A number of people have been asking me about using PowerShell to control Virtual Server.  This is a very cool idea – however, out of the box it does not work.  If you try and access the Virtual Server COM object (with a command like: $vs=new-object –com VirtualServer.Application –Strict) it will succeed – but inspecting the object will show no data:

Virtual Server and PowerShell

The reason this happens is that PowerShell is a .Net application – and as a .Net application it does not run with sufficient privilege to be able to talk to our COM interfaces.  In order to address this – you will need to make a library that allows you to set the COM security level on an object to ‘impersonate’.  Below is a chunk of C# code that does exactly this (I have attached this code in a file to this post as well):

using System;
using System.Runtime.InteropServices;
using System.Reflection;

namespace Microsoft.VirtualServer.Interop
using System;
using System.Runtime.InteropServices;
using System.Reflection;

public class 
const uint EOAC_NONE = 0;
const uint RPC_C_AUTHN_WINNT = 10;
const uint RPC_C_AUTHZ_NONE = 0;

         CharSet =
public static extern int 
IntPtr pProxy, 
uint dwAuthnSvc, 
uint dwAuthzSvc,
uint pServerPrincName, 
uint dwAuthLevel,
uint dwImpLevel, 
IntPtr pAuthInfo,
uint dwCapabilities

      public static int 
object objDCOM
IntPtr dispatchInterface = Marshal.GetIDispatchForObject(objDCOM);
int hr = CoSetProxyBlanket(
RPC_C_AUTHZ_NONE, //dwAuthzSvc
0, //pServerPrincName
IntPtr.Zero, //pAuthInfo
EOAC_NONE //dwCapabilities
return hr;

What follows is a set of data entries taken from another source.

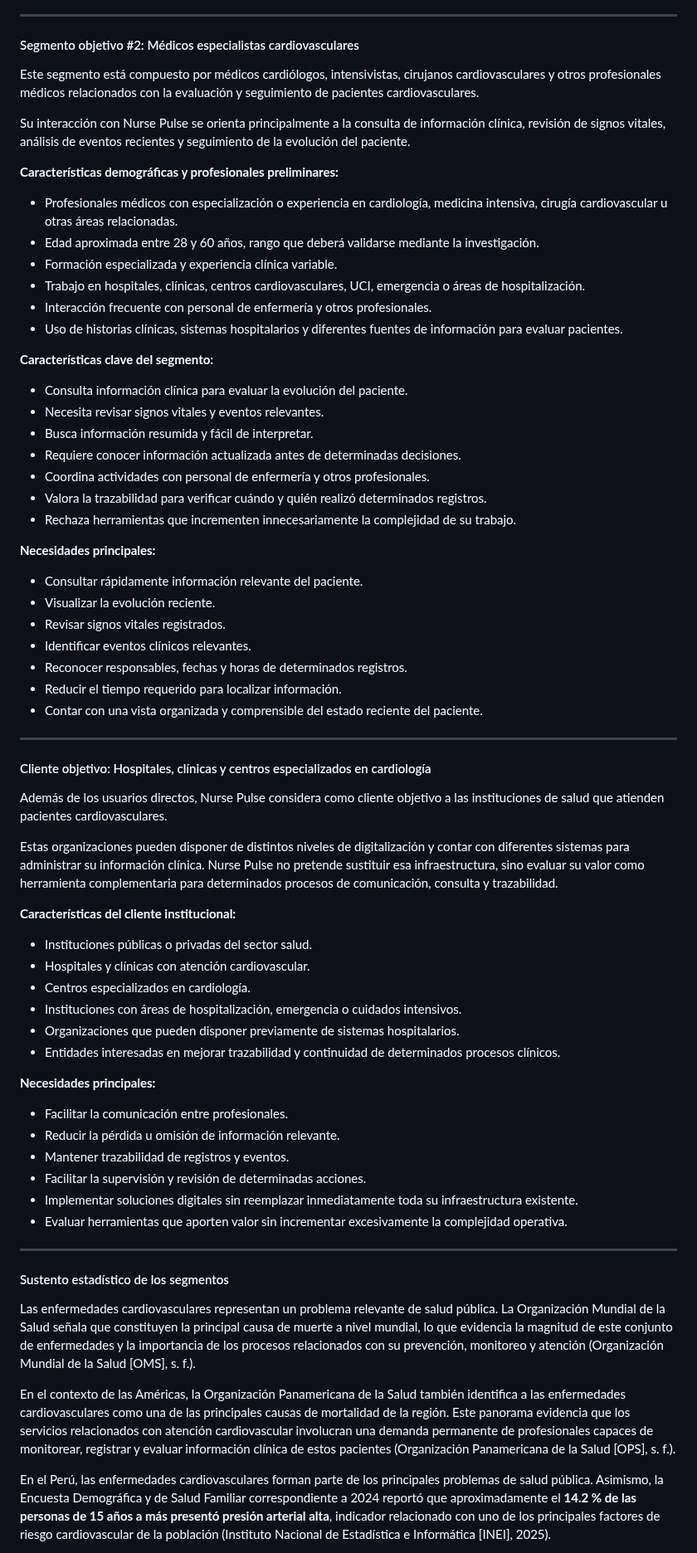
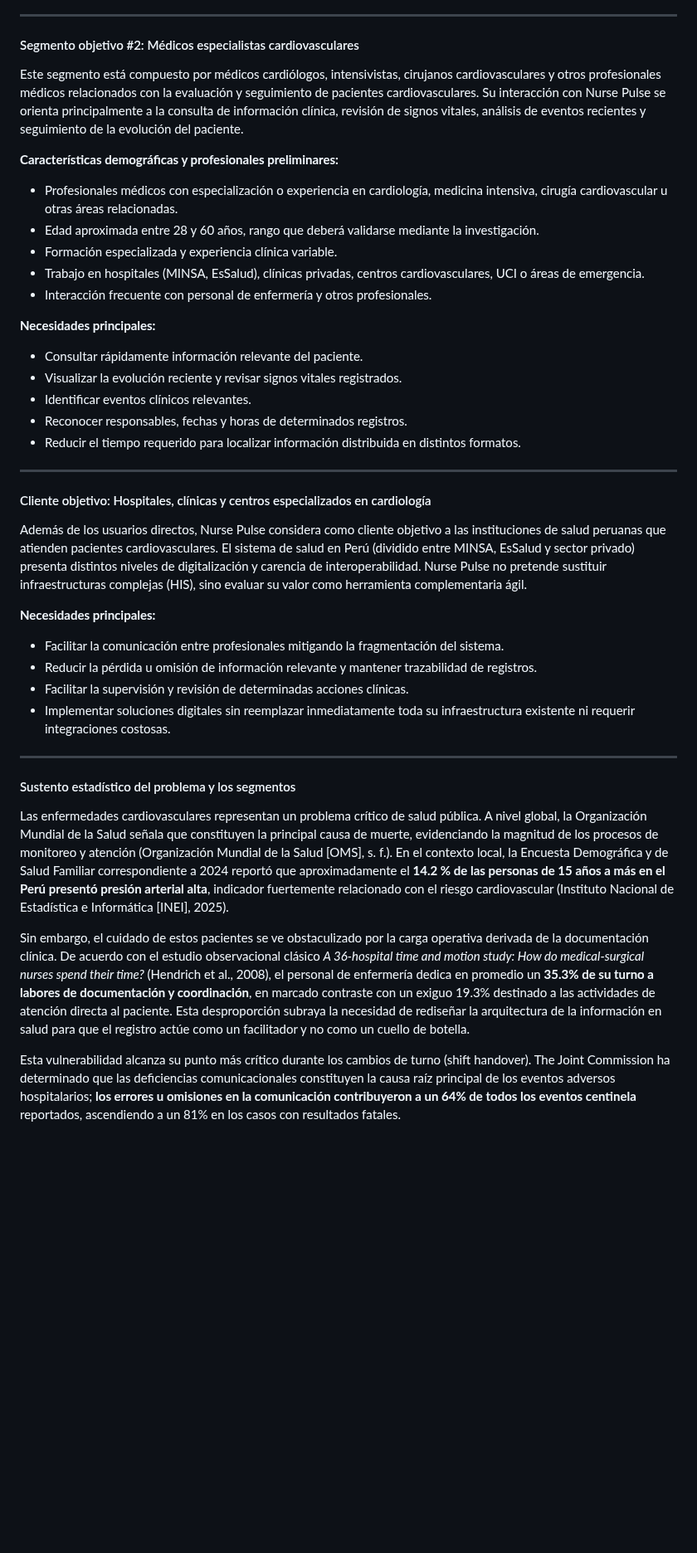
Before and after one commit to NursePulse/NursePulse-Report, a Markdown page: README.md, the part around one of its changes. Shown at 83% size. Rendered like a GitHub page; blank space fills up the shorter version.

```diff
--- a/README.md
+++ b/README.md
@@ -868,72 +876,41 @@ Sus actividades pueden incluir monitoreo del paciente, registro de signos vitale
 
 #### Segmento objetivo #2: Médicos especialistas cardiovasculares
 
-Este segmento está compuesto por médicos cardiólogos, intensivistas, cirujanos cardiovasculares y otros profesionales médicos relacionados con la evaluación y seguimiento de pacientes cardiovasculares.
-
-Su interacción con Nurse Pulse se orienta principalmente a la consulta de información clínica, revisión de signos vitales, análisis de eventos recientes y seguimiento de la evolución del paciente.
+Este segmento está compuesto por médicos cardiólogos, intensivistas, cirujanos cardiovasculares y otros profesionales médicos relacionados con la evaluación y seguimiento de pacientes cardiovasculares. Su interacción con Nurse Pulse se orienta principalmente a la consulta de información clínica, revisión de signos vitales, análisis de eventos recientes y seguimiento de la evolución del paciente.
 
 **Características demográficas y profesionales preliminares:**
-
 - Profesionales médicos con especialización o experiencia en cardiología, medicina intensiva, cirugía cardiovascular u otras áreas relacionadas.
 - Edad aproximada entre 28 y 60 años, rango que deberá validarse mediante la investigación.
 - Formación especializada y experiencia clínica variable.
-- Trabajo en hospitales, clínicas, centros cardiovasculares, UCI, emergencia o áreas de hospitalización.
+- Trabajo en hospitales (MINSA, EsSalud), clínicas privadas, centros cardiovasculares, UCI o áreas de emergencia.
 - Interacción frecuente con personal de enfermería y otros profesionales.
-- Uso de historias clínicas, sistemas hospitalarios y diferentes fuentes de información para evaluar pacientes.
-
-**Características clave del segmento:**
-
-- Consulta información clínica para evaluar la evolución del paciente.
-- Necesita revisar signos vitales y eventos relevantes.
-- Busca información resumida y fácil de interpretar.
-- Requiere conocer información actualizada antes de determinadas decisiones.
-- Coordina actividades con personal de enfermería y otros profesionales.
-- Valora la trazabilidad para verificar cuándo y quién realizó determinados registros.
-- Rechaza herramientas que incrementen innecesariamente la complejidad de su trabajo.
 
 **Necesidades principales:**
-
 - Consultar rápidamente información relevante del paciente.
-- Visualizar la evolución reciente.
-- Revisar signos vitales registrados.
+- Visualizar la evolución reciente y revisar signos vitales registrados.
 - Identificar eventos clínicos relevantes.
 - Reconocer responsables, fechas y horas de determinados registros.
-- Reducir el tiempo requerido para localizar información.
-- Contar con una vista organizada y comprensible del estado reciente del paciente.
+- Reducir el tiempo requerido para localizar información distribuida en distintos formatos.
 
 ---
 
 #### Cliente objetivo: Hospitales, clínicas y centros especializados en cardiología
 
-Además de los usuarios directos, Nurse Pulse considera como cliente objetivo a las instituciones de salud que atienden pacientes cardiovasculares.
-
-Estas organizaciones pueden disponer de distintos niveles de digitalización y contar con diferentes sistemas para administrar su información clínica. Nurse Pulse no pretende sustituir esa infraestructura, sino evaluar su valor como herramienta complementaria para determinados procesos de comunicación, consulta y trazabilidad.
-
-**Características del cliente institucional:**
-
-- Instituciones públicas o privadas del sector salud.
-- Hospitales y clínicas con atención cardiovascular.
-- Centros especializados en cardiología.
-- Instituciones con áreas de hospitalización, emergencia o cuidados intensivos.
-- Organizaciones que pueden disponer previamente de sistemas hospitalarios.
-- Entidades interesadas en mejorar trazabilidad y continuidad de determinados procesos clínicos.
+Además de los usuarios directos, Nurse Pulse considera como cliente objetivo a las instituciones de salud peruanas que atienden pacientes cardiovasculares. El sistema de salud en Perú (dividido entre MINSA, EsSalud y sector privado) presenta distintos niveles de digitalización y carencia de interoperabilidad. Nurse Pulse no pretende sustituir infraestructuras complejas (HIS), sino evaluar su valor como herramienta complementaria ágil.
 
 **Necesidades principales:**
-
-- Facilitar la comunicación entre profesionales.
-- Reducir la pérdida u omisión de información relevante.
-- Mantener trazabilidad de registros y eventos.
-- Facilitar la supervisión y revisión de determinadas acciones.
-- Implementar soluciones digitales sin reemplazar inmediatamente toda su infraestructura existente.
-- Evaluar herramientas que aporten valor sin incrementar excesivamente la complejidad operativa.
+- Facilitar la comunicación entre profesionales mitigando la fragmentación del sistema.
+- Reducir la pérdida u omisión de información relevante y mantener trazabilidad de registros.
+- Facilitar la supervisión y revisión de determinadas acciones clínicas.
+- Implementar soluciones digitales sin reemplazar inmediatamente toda su infraestructura existente ni requerir integraciones costosas.
 
 ---
 
-#### Sustento estadístico de los segmentos
+#### Sustento estadístico del problema y los segmentos
 
-Las enfermedades cardiovasculares representan un problema relevante de salud pública. La Organización Mundial de la Salud señala que constituyen la principal causa de muerte a nivel mundial, lo que evidencia la magnitud de este conjunto de enfermedades y la importancia de los procesos relacionados con su prevención, monitoreo y atención (Organización Mundial de la Salud [OMS], s. f.).
+Las enfermedades cardiovasculares representan un problema crítico de salud pública. A nivel global, la Organización Mundial de la Salud señala que constituyen la principal causa de muerte, evidenciando la magnitud de los procesos de monitoreo y atención (Organización Mundial de la Salud [OMS], s. f.). En el contexto local, la Encuesta Demográfica y de Salud Familiar correspondiente a 2024 reportó que aproximadamente el **14.2 % de las personas de 15 años a más en el Perú presentó presión arterial alta**, indicador fuertemente relacionado con el riesgo cardiovascular (Instituto Nacional de Estadística e Informática [INEI], 2025).
 
-En el contexto de las Américas, la Organización Panamericana de la Salud también identifica a las enfermedades cardiovasculares como una de las principales causas de mortalidad de la región. Este panorama evidencia que los servicios relacionados con atención cardiovascular involucran una demanda permanente de profesionales capaces de monitorear, registrar y evaluar información clínica de estos pacientes (Organización Panamericana de la Salud [OPS], s. f.).
+Sin embargo, el cuidado de estos pacientes se ve obstaculizado por la carga operativa derivada de la documentación clínica. De acuerdo con el estudio observacional clásico *A 36-hospital time and motion study: How do medical-surgical nurses spend their time?* (Hendrich et al., 2008), el personal de enfermería dedica en promedio un **35.3% de su turno a labores de documentación y coordinación**, en marcado contraste con un exiguo 19.3% destinado a las actividades de atención directa al paciente. Esta desproporción subraya la necesidad de rediseñar la arquitectura de la información en salud para que el registro actúe como un facilitador y no como un cuello de botella.
 
-En el Perú, las enfermedades cardiovasculares forman parte de los principales problemas de salud pública. Asimismo, la Encuesta Demográfica y de Salud Familiar correspondiente a 2024 reportó que aproximadamente el **14.2 % de las personas de 15 años a más presentó presión arterial alta**, indicador relacionado con uno de los principales factores de riesgo cardiovascular de la población (Instituto Nacional de Estadística e Informática [INEI], 2025).
+Esta vulnerabilidad alcanza su punto más crítico durante los cambios de turno (shift handover). The Joint Commission ha determinado que las deficiencias comunicacionales constituyen la causa raíz principal de los eventos adversos hospitalarios; **los errores u omisiones en la comunicación contribuyeron a un 64% de todos los eventos centinela** reportados, ascendiendo a un 81% en los casos con resultados fatales.
 
```
Also changed, not shown: other parts of README.md (+48 -41 lines), assets/chapter-1/IshikawaDiagram.png (added), assets/chapter-1/LEAN-UX-CANVAS.png (deleted), assets/chapter-1/Lean UX Canvas.png (added), 1 other file.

You can compile this code into a DLL by saving it in a .CS file, opening the Visual Studio 2005 Command Prompt and running ‘csc /t:library VSWrapperForPSH.cs’.  Once you have done this – you can load this DLL into PowerShell by running ‘[System.Reflection.Assembly]::LoadFrom(“<<path to DLL>>”)’ (note that you need to use the full path to the DLL – if the path is excluded – PowerShell will look in Windows\System32 and complain if the file is not there).

Once you have done all of this – you can now change the COM security level on an object by running ‘[Microsoft.VirtualServer.Interop.Powershell]::SetSecurity($objectName)’.  And as you can see here – you will then be able to access the object properly:

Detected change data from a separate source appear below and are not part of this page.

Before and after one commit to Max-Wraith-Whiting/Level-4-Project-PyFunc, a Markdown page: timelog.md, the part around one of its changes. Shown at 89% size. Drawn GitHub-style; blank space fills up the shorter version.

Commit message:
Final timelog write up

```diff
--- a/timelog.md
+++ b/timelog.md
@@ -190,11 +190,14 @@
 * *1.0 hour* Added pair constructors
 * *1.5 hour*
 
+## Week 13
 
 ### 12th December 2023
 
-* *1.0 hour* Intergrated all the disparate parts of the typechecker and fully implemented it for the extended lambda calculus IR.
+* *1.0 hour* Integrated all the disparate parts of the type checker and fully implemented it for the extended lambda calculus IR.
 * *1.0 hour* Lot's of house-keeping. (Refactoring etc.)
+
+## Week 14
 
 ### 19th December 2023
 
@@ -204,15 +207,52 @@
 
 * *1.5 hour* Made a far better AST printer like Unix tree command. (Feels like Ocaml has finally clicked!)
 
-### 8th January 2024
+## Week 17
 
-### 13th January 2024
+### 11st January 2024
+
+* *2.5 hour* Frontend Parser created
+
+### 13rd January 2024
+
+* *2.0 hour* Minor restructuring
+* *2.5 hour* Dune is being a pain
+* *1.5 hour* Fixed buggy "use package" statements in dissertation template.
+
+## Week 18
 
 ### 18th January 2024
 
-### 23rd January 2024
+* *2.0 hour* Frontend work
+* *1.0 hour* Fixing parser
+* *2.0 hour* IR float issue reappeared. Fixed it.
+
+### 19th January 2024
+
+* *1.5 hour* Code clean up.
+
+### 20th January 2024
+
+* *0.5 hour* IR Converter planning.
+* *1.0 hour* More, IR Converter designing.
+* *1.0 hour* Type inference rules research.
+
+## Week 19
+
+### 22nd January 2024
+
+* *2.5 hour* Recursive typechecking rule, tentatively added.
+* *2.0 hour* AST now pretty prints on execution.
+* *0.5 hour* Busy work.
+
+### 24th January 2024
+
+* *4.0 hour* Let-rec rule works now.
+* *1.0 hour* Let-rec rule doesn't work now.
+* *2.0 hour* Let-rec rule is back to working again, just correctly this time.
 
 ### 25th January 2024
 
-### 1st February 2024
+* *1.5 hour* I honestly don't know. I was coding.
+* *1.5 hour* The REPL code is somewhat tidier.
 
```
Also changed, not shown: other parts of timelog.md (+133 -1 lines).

Virtual Server and PowerShell

However – if you make any new objects (which you will):

Virtual Server and PowerShell

You will get bitten again.  This is simply handled by setting the COM security on objects as you create them:

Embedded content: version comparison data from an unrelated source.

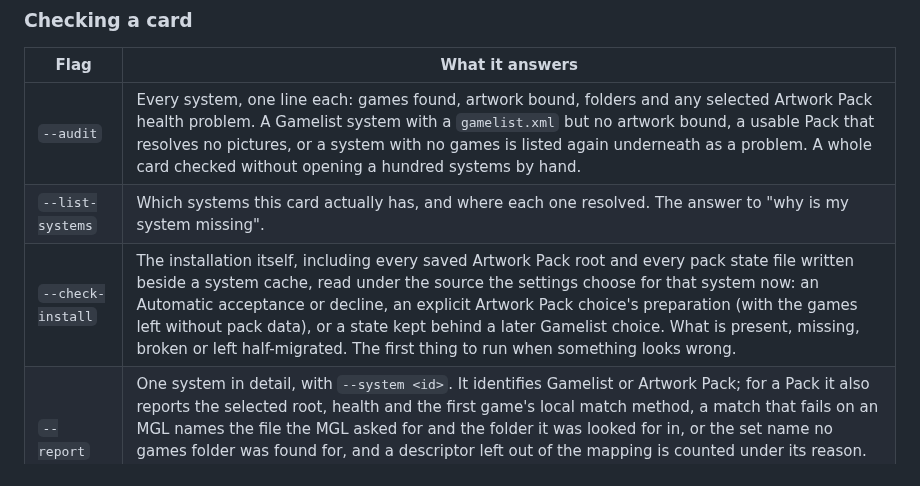
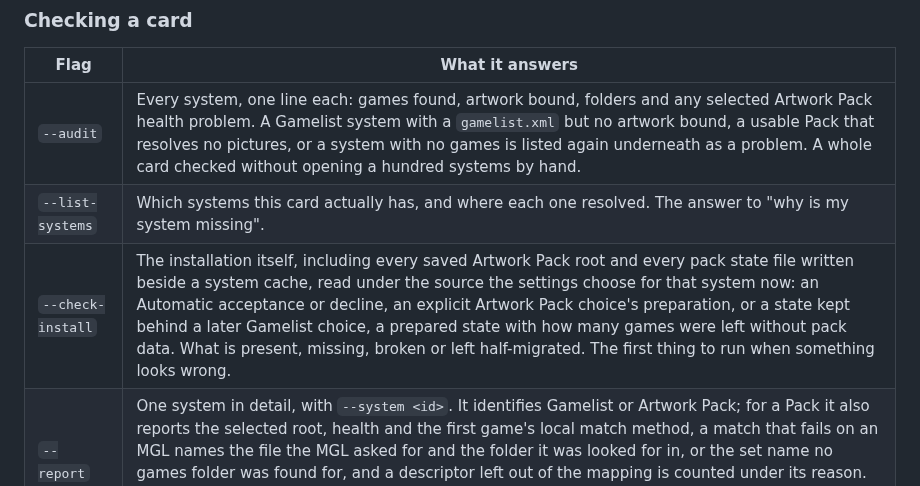
Before and after one commit to giancarloerra/Degauss, a Markdown page: README.md, the part around the change. Drawn GitHub-style.

Commit message:
Say every prepared state lists its unmatched games and the explicit choice starts clean

```diff
--- a/README.md
+++ b/README.md
@@ -1559,7 +1559,7 @@ to point somewhere else. `degauss.sh` passes them explicitly.
 |---|---|
 | `--audit` | Every system, one line each: games found, artwork bound, folders and any selected Artwork Pack health problem. A Gamelist system with a `gamelist.xml` but no artwork bound, a usable Pack that resolves no pictures, or a system with no games is listed again underneath as a problem. A whole card checked without opening a hundred systems by hand. |
 | `--list-systems` | Which systems this card actually has, and where each one resolved. The answer to "why is my system missing". |
-| `--check-install` | The installation itself, including every saved Artwork Pack root and every pack state file written beside a system cache, read under the source the settings choose for that system now: an Automatic acceptance or decline, an explicit Artwork Pack choice's preparation (with the games left without pack data), or a state kept behind a later Gamelist choice. What is present, missing, broken or left half-migrated. The first thing to run when something looks wrong. |
+| `--check-install` | The installation itself, including every saved Artwork Pack root and every pack state file written beside a system cache, read under the source the settings choose for that system now: an Automatic acceptance or decline, an explicit Artwork Pack choice's preparation, or a state kept behind a later Gamelist choice, a prepared state with how many games were left without pack data. What is present, missing, broken or left half-migrated. The first thing to run when something looks wrong. |
 | `--report` | One system in detail, with `--system <id>`. It identifies Gamelist or Artwork Pack; for a Pack it also reports the selected root, health and the first game's local match method, a match that fails on an MGL names the file the MGL asked for and the folder it was looked for in, or the set name no games folder was found for, and a descriptor left out of the mapping is counted under its reason. Under Automatic it also says what the pack decision stands at: prepared and current, changed, unavailable, declined, or a candidate not yet asked about. |
 | `--dry-run-launch` | The MGL that *would* be written to start a game, printed instead of run. The answer to "why does this game not start". |
 
```
Also changed, not shown: docs/testing/library-compatibility-hardware.md (+1 -1 lines).
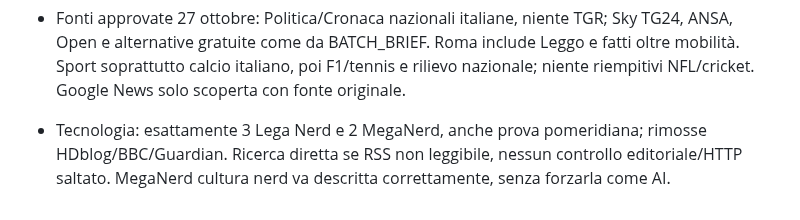
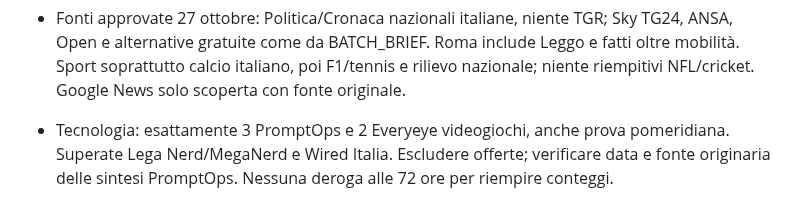
Before and after one commit to Jeyheich/stamattina, a Markdown page: AGENTS.md, the part around the change. Rendered like a GitHub page.

Commit message:
Use three PromptOps and two Everyeye gaming stories

```diff
--- a/AGENTS.md
+++ b/AGENTS.md
@@ -17,4 +17,4 @@
 
 - Fonti approvate 27 ottobre: Politica/Cronaca nazionali italiane, niente TGR; Sky TG24, ANSA, Open e alternative gratuite come da BATCH_BRIEF. Roma include Leggo e fatti oltre mobilità. Sport soprattutto calcio italiano, poi F1/tennis e rilievo nazionale; niente riempitivi NFL/cricket. Google News solo scoperta con fonte originale.
 
-- Tecnologia: esattamente 3 Lega Nerd e 2 MegaNerd, anche prova pomeridiana; rimosse HDblog/BBC/Guardian. Ricerca diretta se RSS non leggibile, nessun controllo editoriale/HTTP saltato. MegaNerd cultura nerd va descritta correttamente, senza forzarla come AI.
+- Tecnologia: esattamente 3 PromptOps e 2 Everyeye videogiochi, anche prova pomeridiana. Superate Lega Nerd/MegaNerd e Wired Italia. Escludere offerte; verificare data e fonte originaria delle sintesi PromptOps. Nessuna deroga alle 72 ore per riempire conteggi.
```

Virtual Server and PowerShell

Well.  Now that we have all of that working – you can expect to see some posts from me in the near future about how to perform different tasks under PowerShell.  But for now – a couple of final notes to make are:

  1. Under Vista hosts – PowerShell needs to be running ‘As Administrator’ for this to work (otherwise you will fail to create the first COM object)

  2. I could not have done this without the help of Mike Kolitz and Jon White (from the PowerShell team) – thanks guys!